“The times they are a changin” here in the Flathead River drainage. The United States Forest Service (USFS), as well as Glacier National Park are teaming up to form a new comprehensive river management plan (CRMP) for the forks of the Flathead River, which is designated Wild and Scenic. This designation is a hard thing to achieve. It literally takes an act of Congress. It sets into effect a series of protections that aim to maintain the remarkable qualities of these rivers for future generations. The hallowed designation was bestowed on the forks of the Flathead River in 1976 and shortly after in 1980, a CRMP was written and adopted. These series of regulations and guidelines dictated how the remarkable qualities of these rivers were to be protected as well as who could use the river for a commercial purpose and in what capacity. Since then, other than an amendment to the plan in 1986, there have been no changes to river commercial use permits or recreational guidelines. As most people who live and recreate in the Flathead River Valley know, there has been a large increase in traffic to the valley and especially Glacier National Park in recent years. This translates into more people using the Middle and North forks of the Flathead, which make up the southern and western boundaries of Glacier National Park, respectively.
The first of several public meetings on the CRMP took place in early March in Columbia Falls. The turnout was higher than expected and standing room only. The initial purpose of the meeting was an overview of how a third-party research firm, Hydro Solutions out of Helena Montana, will help coordinate the CRMP through a scientific assessment of the Flathead’s Wild and Scenic sections. This assessment is designed to help the USFS and Glacier National park officials make the best decisions based on science in creating the new CRMP. According to the USFS website, “the CRMP will address the current status of these resources, outline goals and desired conditions, determine user capacities, and create a monitoring strategy and plan to carry forward”. Hydro Solution’s data collection for the assessment is slated to take up to three years to complete. Once Hydro Solutions has finished their assessment, the USFS and Glacier National Park officials will create a new set of guidelines and rules for the Forks of the Flathead and present them in the new CRMP.

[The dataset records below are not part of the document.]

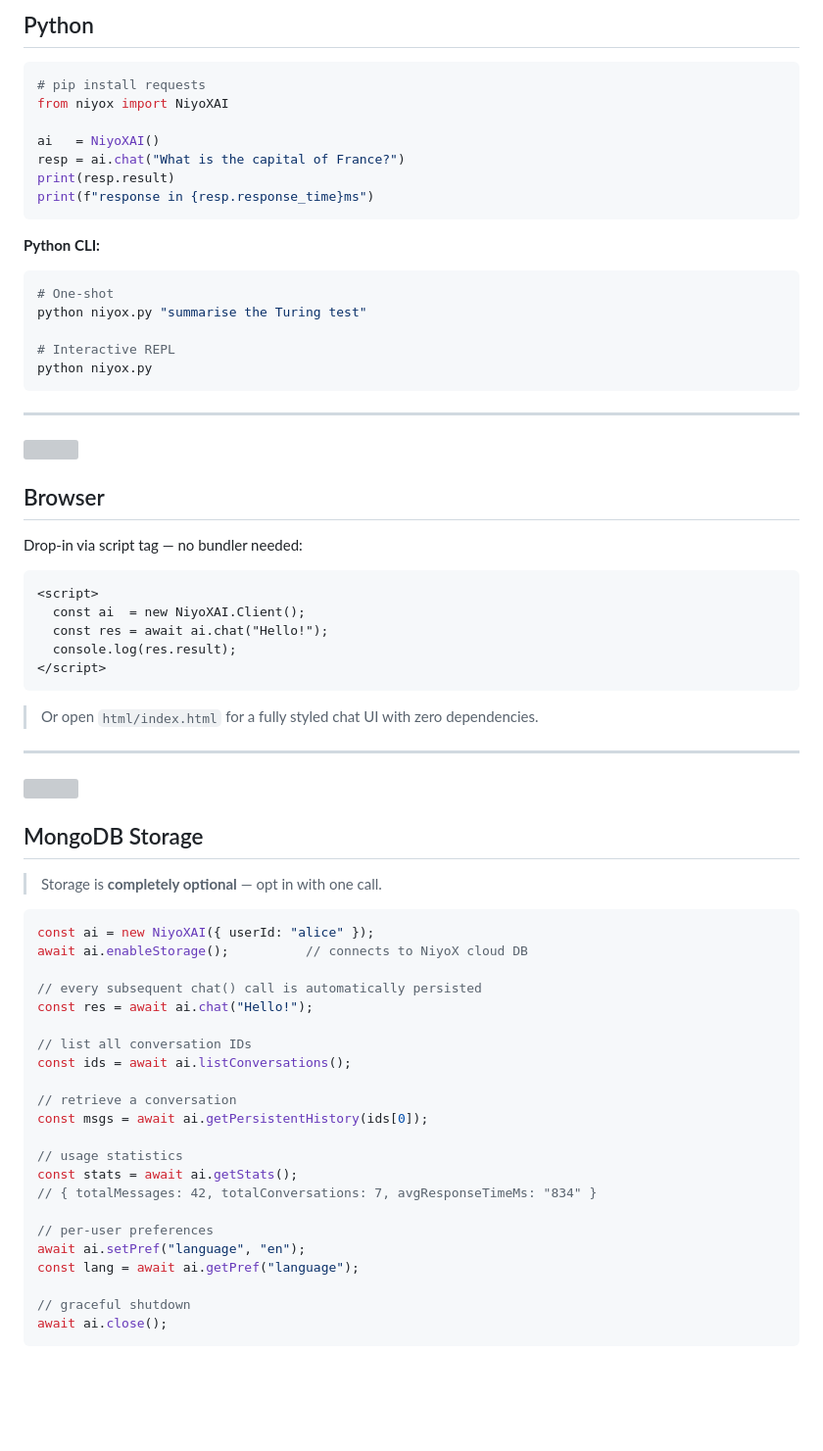
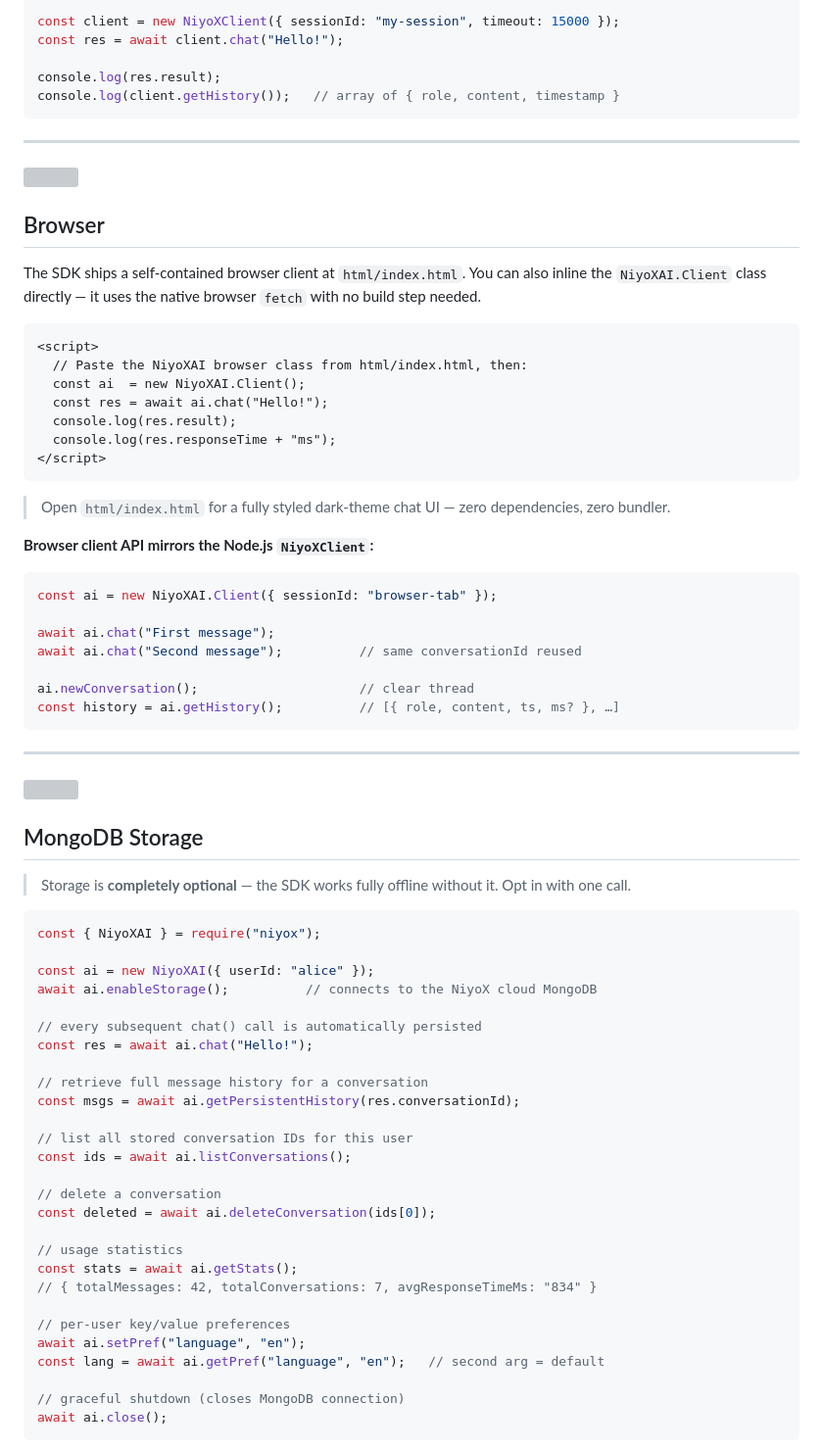
Before and after one commit to dnuzi/dnuzi-ai, a Markdown page: README.md, the part around one of its changes. Shown at 98% size. Drawn GitHub-style; blank space fills up the shorter version; grey boxes are pictures that could not be loaded.

````diff
--- a/README.md
+++ b/README.md
@@ -187,24 +198,9 @@ ai.newConversation();      // start fresh
 
-## Python
+const client = new NiyoXClient({ sessionId: "my-session", timeout: 15000 });
+const res = await client.chat("Hello!");
 
-```python
-# pip install requests
-from niyox import NiyoXAI
-
-ai   = NiyoXAI()
-resp = ai.chat("What is the capital of France?")
-print(resp.result)
-print(f"response in {resp.response_time}ms")
-```
-
-**Python CLI:**
-
-```bash
-# One-shot
-python niyox.py "summarise the Turing test"
-
-# Interactive REPL
-python niyox.py
+console.log(res.result);
+console.log(client.getHistory());   // array of { role, content, timestamp }
 ```
 
 ---
@@ -213,17 +209,31 @@ python niyox.py
 
 ## Browser
 
-Drop-in via script tag — no bundler needed:
+The SDK ships a self-contained browser client at `html/index.html`. You can also inline the `NiyoXAI.Client` class directly — it uses the native browser `fetch` with no build step needed.
 
 ```html
 <script>
+  // Paste the NiyoXAI browser class from html/index.html, then:
   const ai  = new NiyoXAI.Client();
   const res = await ai.chat("Hello!");
   console.log(res.result);
+  console.log(res.responseTime + "ms");
 </script>
 ```
 
-> Or open `html/index.html` for a fully styled chat UI with zero dependencies.
+> Open `html/index.html` for a fully styled dark-theme chat UI — zero dependencies, zero bundler.
+
+**Browser client API mirrors the Node.js `NiyoXClient`:**
+
+```js
+const ai = new NiyoXAI.Client({ sessionId: "browser-tab" });
+
+await ai.chat("First message");
+await ai.chat("Second message");          // same conversationId reused
+
+ai.newConversation();                     // clear thread
+const history = ai.getHistory();          // [{ role, content, ts, ms? }, …]
+```
 
 ---
 
@@ -231,30 +241,35 @@ Drop-in via script tag — no bundler needed:
 
 ## MongoDB Storage
 
-> Storage is **completely optional** — opt in with one call.
+> Storage is **completely optional** — the SDK works fully offline without it. Opt in with one call.
 
 ```js
+const { NiyoXAI } = require("niyox");
+
 const ai = new NiyoXAI({ userId: "alice" });
-await ai.enableStorage();          // connects to NiyoX cloud DB
+await ai.enableStorage();          // connects to the NiyoX cloud MongoDB
 
 // every subsequent chat() call is automatically persisted
 const res = await ai.chat("Hello!");
 
-// list all conversation IDs
+// retrieve full message history for a conversation
+const msgs = await ai.getPersistentHistory(res.conversationId);
+
+// list all stored conversation IDs for this user
 const ids = await ai.listConversations();
 
-// retrieve a conversation
-const msgs = await ai.getPersistentHistory(ids[0]);
+// delete a conversation
+const deleted = await ai.deleteConversation(ids[0]);
 
 // usage statistics
 const stats = await ai.getStats();
 // { totalMessages: 42, totalConversations: 7, avgResponseTimeMs: "834" }
 
-// per-user preferences
+// per-user key/value preferences
 await ai.setPref("language", "en");
-const lang = await ai.getPref("language");
+const lang = await ai.getPref("language", "en");   // second arg = default
 
-// graceful shutdown
+// graceful shutdown (closes MongoDB connection)
 await ai.close();
 ```
 
````
Also changed, not shown: other parts of README.md (+123 -41 lines).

As to be expected in a room full of river rats and stewards, there was no shortage of opinions during the Q&A session with the most common opinion being that the rivers are being loved to death. Other popular topics, included air quality around the North Fork road due to increased vehicle traffic, the ever-present danger of Burlington Northern Santa Fe’s increased train traffic up the Middle Fork, and the abundance of trash and debris along the river corridor from careless river users. There was also a consensus of concern about the government agencies’ process for drafting a new CRMP and how much input would come from local citizen’s voices. Glacier National Park and USFS officials became aware during the Q&A session that they will be held up to a high standard of transparency and dialogue during this CRMP process. During the meeting one thing was made clear, the people of this valley care deeply about the rivers and will have a say in the CRMP to make sure the rivers best interests are being met. If not, in the spirit of Mr. T, I pity the government agencies that will have to incur their wrath. To find out more about the CRMP and public meetings information visit: https://www.fs.usda.gov/detailfull/flathead/home/?cid=fseprd573051&width=full.